3rd October 2014 – 6th October 2014
Oxidative stress is an inevitable part of life. It is a consequence of living with an oxygenated atmosphere and this phenomenon occurs in all living organisms. Reactive oxygen species (ROS) are produced as part of normal physiological processes or may arise from exogenous stressors (both biotic and abiotic). The resulting transfer of the active electron to cellular structures and molecules may result in damage to key cellular components and impair normal functions of the cell. In defence, living cells developed various strategies to scavenge these damaging molecules. Over time, these oxidative stress-related molecules and processes have evolved to become an integral part of cellular metabolism: from partaking in signal transduction pathways to other physiological processes.

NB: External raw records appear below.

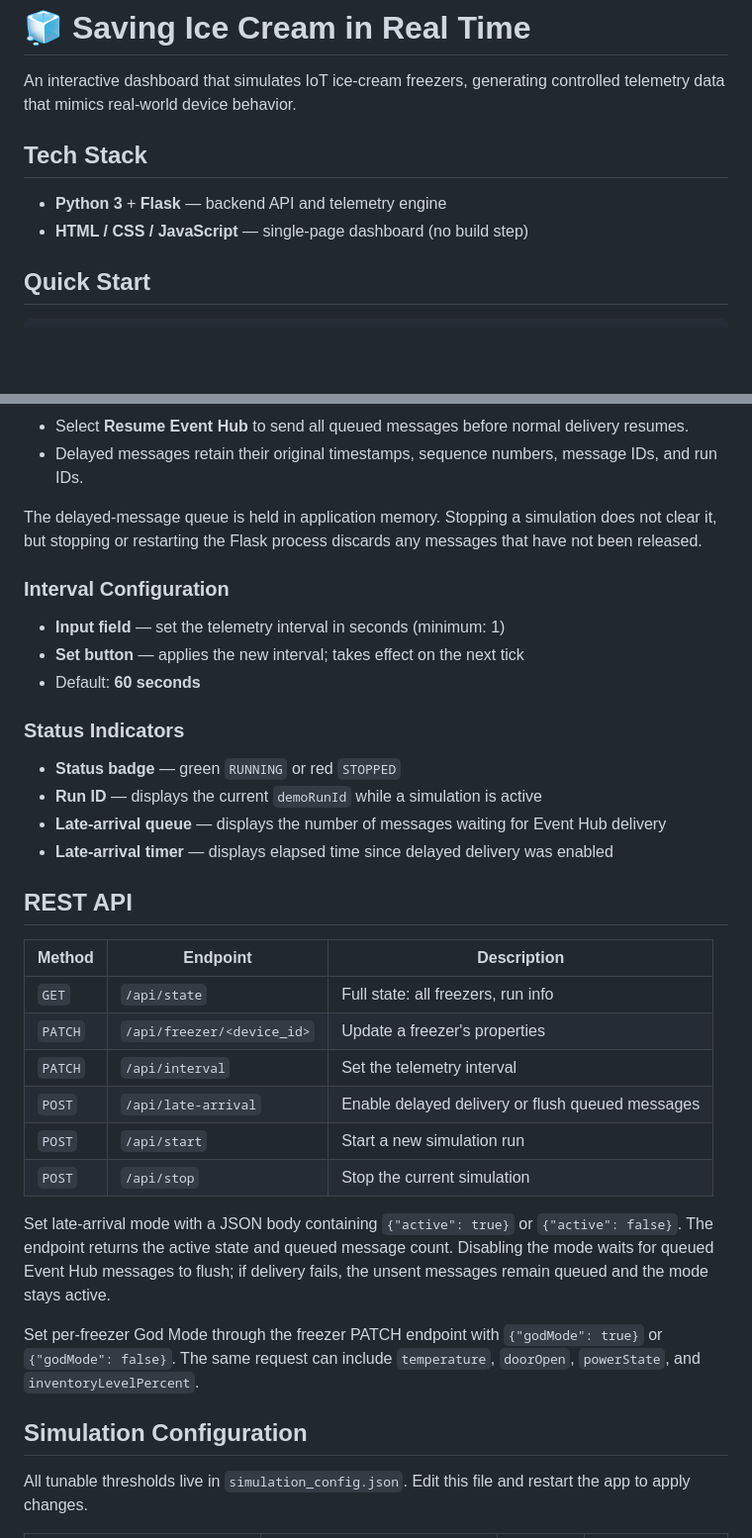
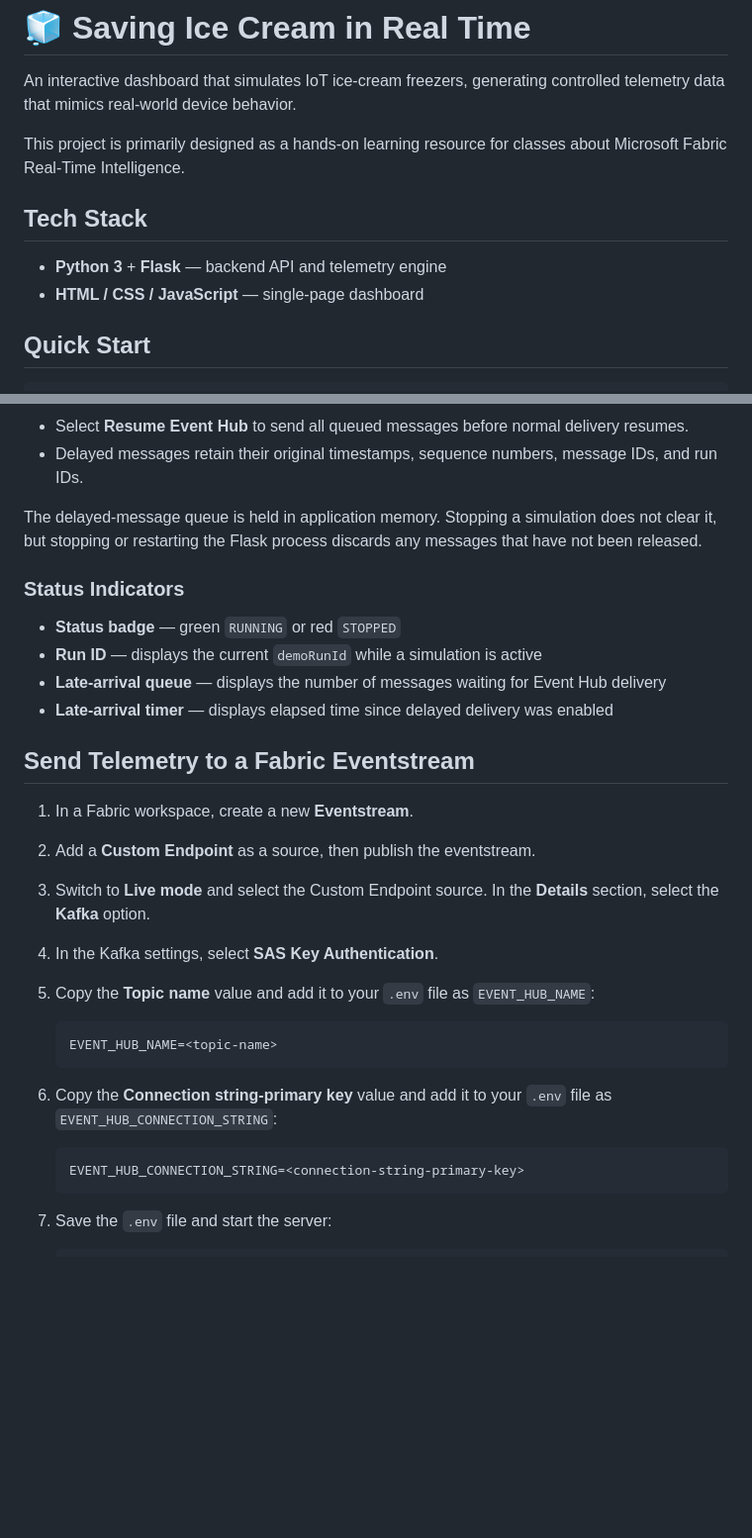
Before and after one commit to silasmendes/rti-ice-cream-savior, a Markdown page: README.md, 2 parts joined by grey strips. Shown at 99% size. Rendered like a GitHub page; blank space fills up the shorter version.

Commit message:
docs: expand Fabric telemetry setup guide

````diff
--- a/README.md
+++ b/README.md
@@ -2,10 +2,12 @@
 
 An interactive dashboard that simulates IoT ice-cream freezers, generating controlled telemetry data that mimics real-world device behavior.
 
+This project is primarily designed as a hands-on learning resource for classes about Microsoft Fabric Real-Time Intelligence.
+
 ## Tech Stack
 
 - **Python 3** + **Flask** — backend API and telemetry engine
-- **HTML / CSS / JavaScript** — single-page dashboard (no build step)
+- **HTML / CSS / JavaScript** — single-page dashboard
 
 ## Quick Start
 
@@ -148,11 +150,6 @@ Use **Simulate Late Arrival** to mimic a temporary disconnection between the app
 
 The delayed-message queue is held in application memory. Stopping a simulation does not clear it, but stopping or restarting the Flask process discards any messages that have not been released.
 
-### Interval Configuration
-
-- **Input field** — set the telemetry interval in seconds (minimum: 1)
-- **Set button** — applies the new interval; takes effect on the next tick
-- Default: **60 seconds**
 
 ### Status Indicators
 
@@ -161,22 +158,23 @@ The delayed-message queue is held in application memory. Stopping a simulation d
 - **Late-arrival queue** — displays the number of messages waiting for Event Hub delivery
 - **Late-arrival timer** — displays elapsed time since delayed delivery was enabled
 
-## REST API
+## Send Telemetry to a Fabric Eventstream
 
-| Method  | Endpoint                    | Description                          |
-|---------|-----------------------------|--------------------------------------|
-| `GET`   | `/api/state`                | Full state: all freezers, run info   |
-| `PATCH` | `/api/freezer/<device_id>`  | Update a freezer's properties        |
-| `PATCH` | `/api/interval`             | Set the telemetry interval           |
-| `POST`  | `/api/late-arrival`         | Enable delayed delivery or flush queued messages |
-| `POST`  | `/api/start`                | Start a new simulation run           |
-| `POST`  | `/api/stop`                 | Stop the current simulation          |
+1. In a Fabric workspace, create a new **Eventstream**.
+2. Add a **Custom Endpoint** as a source, then publish the eventstream.
+3. Switch to **Live mode** and select the Custom Endpoint source. In the **Details** section, select the **Kafka** option.
+4. In the Kafka settings, select **SAS Key Authentication**.
+5. Copy the **Topic name** value and add it to your `.env` file as `EVENT_HUB_NAME`:
 
-Set late-arrival mode with a JSON body containing `{"active": true}` or `{"active": false}`. The endpoint returns the active state and queued message count. Disabling the mode waits for queued Event Hub messages to flush; if delivery fails, the unsent messages remain queued and the mode stays active.
+   ```dotenv
+   EVENT_HUB_NAME=<topic-name>
+   ```
 
-Set per-freezer God Mode through the freezer PATCH endpoint with `{"godMode": true}` or `{"godMode": false}`. The same request can include `temperature`, `doorOpen`, `powerState`, and `inventoryLevelPercent`.
+6. Copy the **Connection string-primary key** value and add it to your `.env` file as `EVENT_HUB_CONNECTION_STRING`:
 
-## Simulation Configuration
+   ```dotenv
+   EVENT_HUB_CONNECTION_STRING=<connection-string-primary-key>
+   ```
 
-All tunable thresholds live in `simulation_config.json`. Edit this file and restart the app to apply changes.
+7. Save the `.env` file and start the server:
 
````
Also changed, not shown: other parts of README.md (+34 -21 lines).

During the Zing Conference on Oxidative Stress, renowned specialists in the field will share their current findings and inform attendees of future trends in research on oxidative stress in microbes, plants and animals, including humans. Bringing together scientists working in these three areas creates a unique opportunity to highlight similarities and differences in oxidative stress-related processes in these three branches of life.